The twins, Charles Jnr and James, were always close – maybe they were identical, we just do not know. Both married twice, their second marriages were to sisters. Charles married Emilia (known as Emma) Blackman in 1856, and James married Eliza Blackman also in 1856. James died in June 1880 and his heartbroken brother stood at his graveside and said “I’ll be with you in six months”. Charles Jnr actually died about 5 months later in the October.

Harriet married John Ryan in 1851, and had 5 children.
Elizabeth married Maurice Ryan in 1852, they had 6 children

Maria married George Dempsey in 1855, and had 13 children.

Henry, Mayor of Singleton.

Henry, Mayor of Singleton.

Henry, at the age of 18, managed his father’s station at Canonbar, Duck Creek. This was a pastoral district in the County of Wellington and close to what is now known as the town of Warren in N.S.W. Later he moved to Singleton, became the proprietor of an hotel, and later went on to become an Alderman and then Mayor of Singleton. He married Catherine Mortimer in 1857 at Emu Plains. They had 12 children.

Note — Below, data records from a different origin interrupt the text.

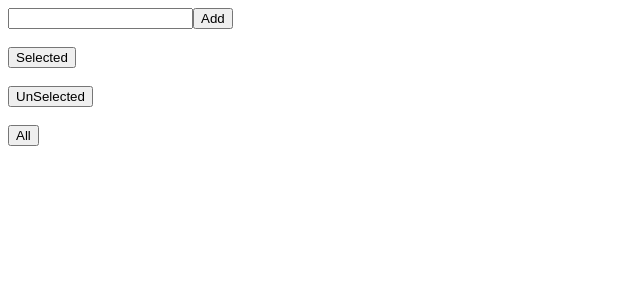
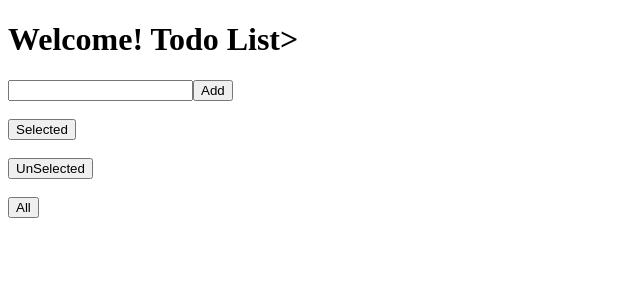
Before and after one commit to MursalSajjad/todoangular, an Angular app: page / in a window 1280 px wide. Shown: the top 300 px of the page, without its empty margins (0-640 px from the left). Built offline with nearby package versions, Linux system fonts and the light colour scheme.

Commit message:
first commit

```diff
--- a/src/app/app.component.html
+++ b/src/app/app.component.html
@@ -1,4 +1,4 @@
-
+<h1>Welcome! {{ title }}></h1>
 <input type="text" #newTodo />
 <button (click)="addTodo(newTodo.value)">Add</button>
 
```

Thomas married his cousin Annie York in 1862. She was his Uncle Henry’s daughter, and they had 11 children.

Maria was widowed before the age of 50, but never remarried although she herself lived for another 23 years. Charles and Maria’s property at Emu Plains remained their home all of their married lives, and stayed in the family at least until after Maria’s death in 1884. Both Maria and Charles are buried in the family vault at St. Paul’s cemetery, Emu Plains. Sadly, the original sandstone is wearing badly and it is now difficult to read the inscription.

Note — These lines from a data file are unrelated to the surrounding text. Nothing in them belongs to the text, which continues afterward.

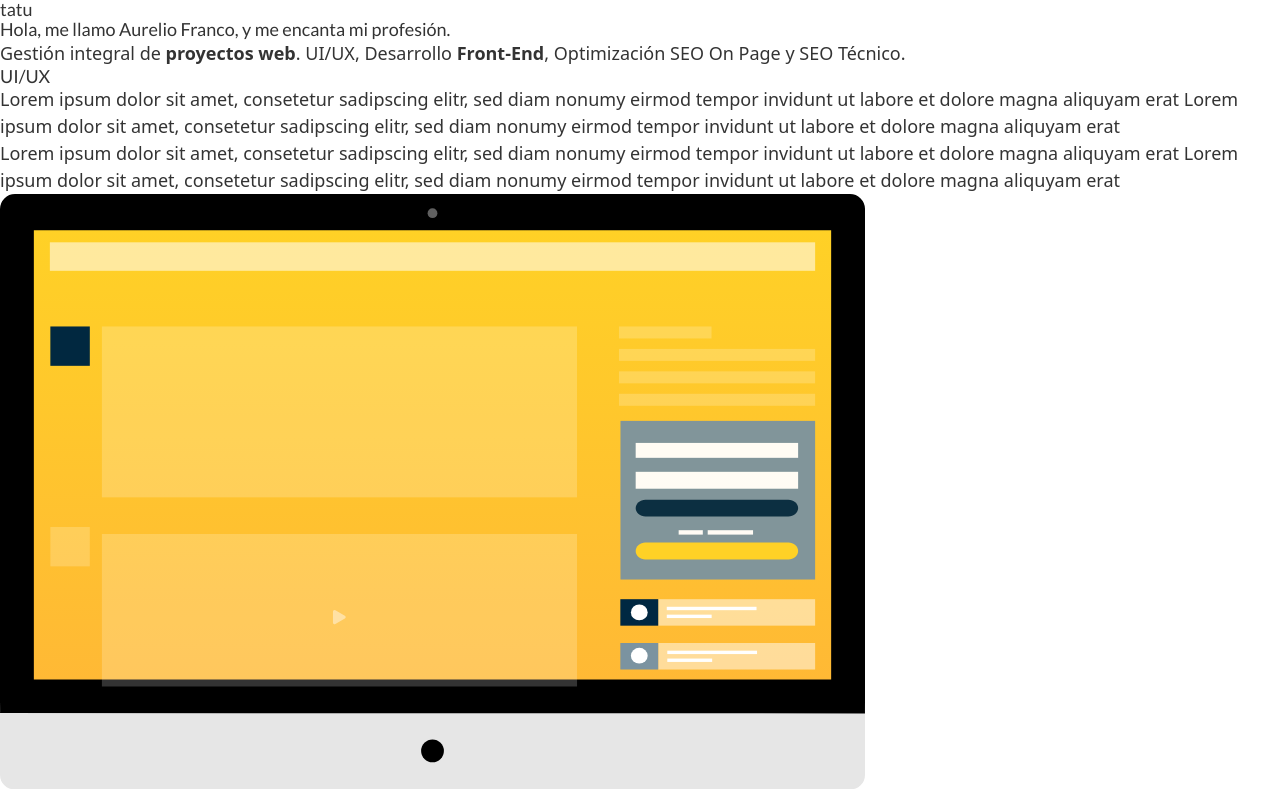
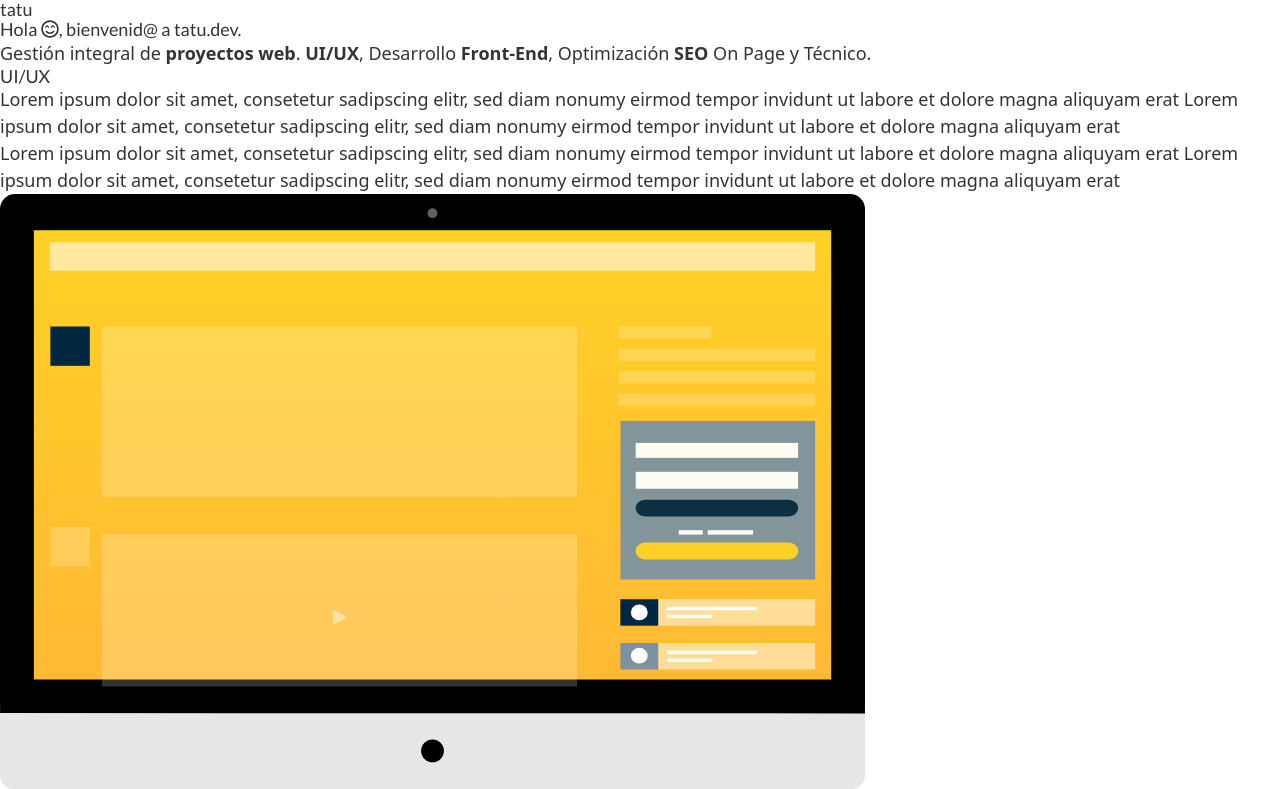
Before and after one commit to tatu-dev-labs/tatu.dev.gatsbyjs, a Gatsby site: page / in a window 1280 px wide. Shown: the top 789 px of the page. Built offline with nearby package versions, Linux system fonts and the light colour scheme; Gatsby itself is replaced by a stand-in of ours.

Commit message:
Se actualiza subtitulo

```diff
--- a/src/components/sections/home-wellcome.js
+++ b/src/components/sections/home-wellcome.js
@@ -1,13 +1,17 @@
 import React from "react"
+import { FontAwesomeIcon } from '@fortawesome/react-fontawesome'
+import { faSmileBeam } from '@fortawesome/free-regular-svg-icons'
+
+const iconSmileBeam = <FontAwesomeIcon icon={faSmileBeam} />
 
 export default function HomeWellcome() {
 	return (
         <section className="bl-home-wellcome">
             <div class="co-home-wellcome-container">
                 <h1 className="el-logo-name">tatu</h1>
-                <h2 className="el-home-wellcome-subtitle">Hola, me llamo Aurelio Franco, y me encanta mi profesión.</h2>
+                <h2 className="el-home-wellcome-subtitle">Hola {iconSmileBeam}, bienvenid@ a tatu.dev. </h2>
                 <div>
-                    <p className="el-home-wellcome-text">Gestión integral de <strong>proyectos web</strong>. UI/UX, Desarrollo <strong>Front-End</strong>, Optimización SEO On Page y SEO Técnico.</p>
+                    <p className="el-home-wellcome-text">Gestión integral de <strong>proyectos web</strong>. <strong>UI/UX</strong>, Desarrollo <strong>Front-End</strong>, Optimización <strong>SEO</strong> On Page y Técnico.</p>
                 </div>
             </div>
         </section>
```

The family vault at St. Paul’s cemetery, Emu Plains, where Charles and Maria are buried.

The family vault at St. Paul’s cemetery, Emu Plains, where Charles and Maria are buried.


A close-up of the inscription on Charles and Maria’s headstone.

A close-up of the inscription on Charles and Maria’s headstone.


The following article is from The Nepean Times, Saturday, October 25 th , 1884. This was a weekly newspaper covering the Emu Plains area. Maria York (née Chalker) died on Wednesday, October 22nd, 1884.

Death of an Old Resident – One by one the old residents of this district appear to be dropping off, and it is our painful duty this week to record the death of one of the oldest residents of this district. Mrs. Charles York, who died at Emu Plains on Wednesday last after a long illness. The deceased lady was a native of the colony, and her children, grandchildren, and great grandchildren have been amongst some of the leading residents of the colony. Mrs. York was universally loved and respected, and although her husband, the late Charles York, died about 20 years ago she has ever since been one of the first in assisting to alleviate distress among her poorer neighbours. All her children with the exception of two, Mr. Henry York and Mrs. Morrice (sic) Ryan, have long since joined the great majority, but her grand children and great grand children are enormous. She lived to the ripe old age of 73, and her life was a most useful one. The funeral on Thursday was a large one and was attended by the principal residents of the district. She was interred in the family vault at Emu cemetery.”

Also in a copy of The Nepean Times was a report of the 50 minute sermon given by the incumbent of St. Paul’s, Emu Plains, on the Sunday following Maria’s death . It was described as “being listened to with rapt attention”. It included a reference to the general character of Mrs. York (Maria) and said how often she had sat in the now vacant seat just under the pulpit, and possibly how often she would have pondered over the day’s text. She was said to be a regular attendant. Sunday after Sunday she would be seen struggling to the church. “Oh, for more Mrs. Yorks in my parish”, he exclaimed!

Maria certainly made her mark on the world, didn’t she?

Compiled and written by Sylvia York.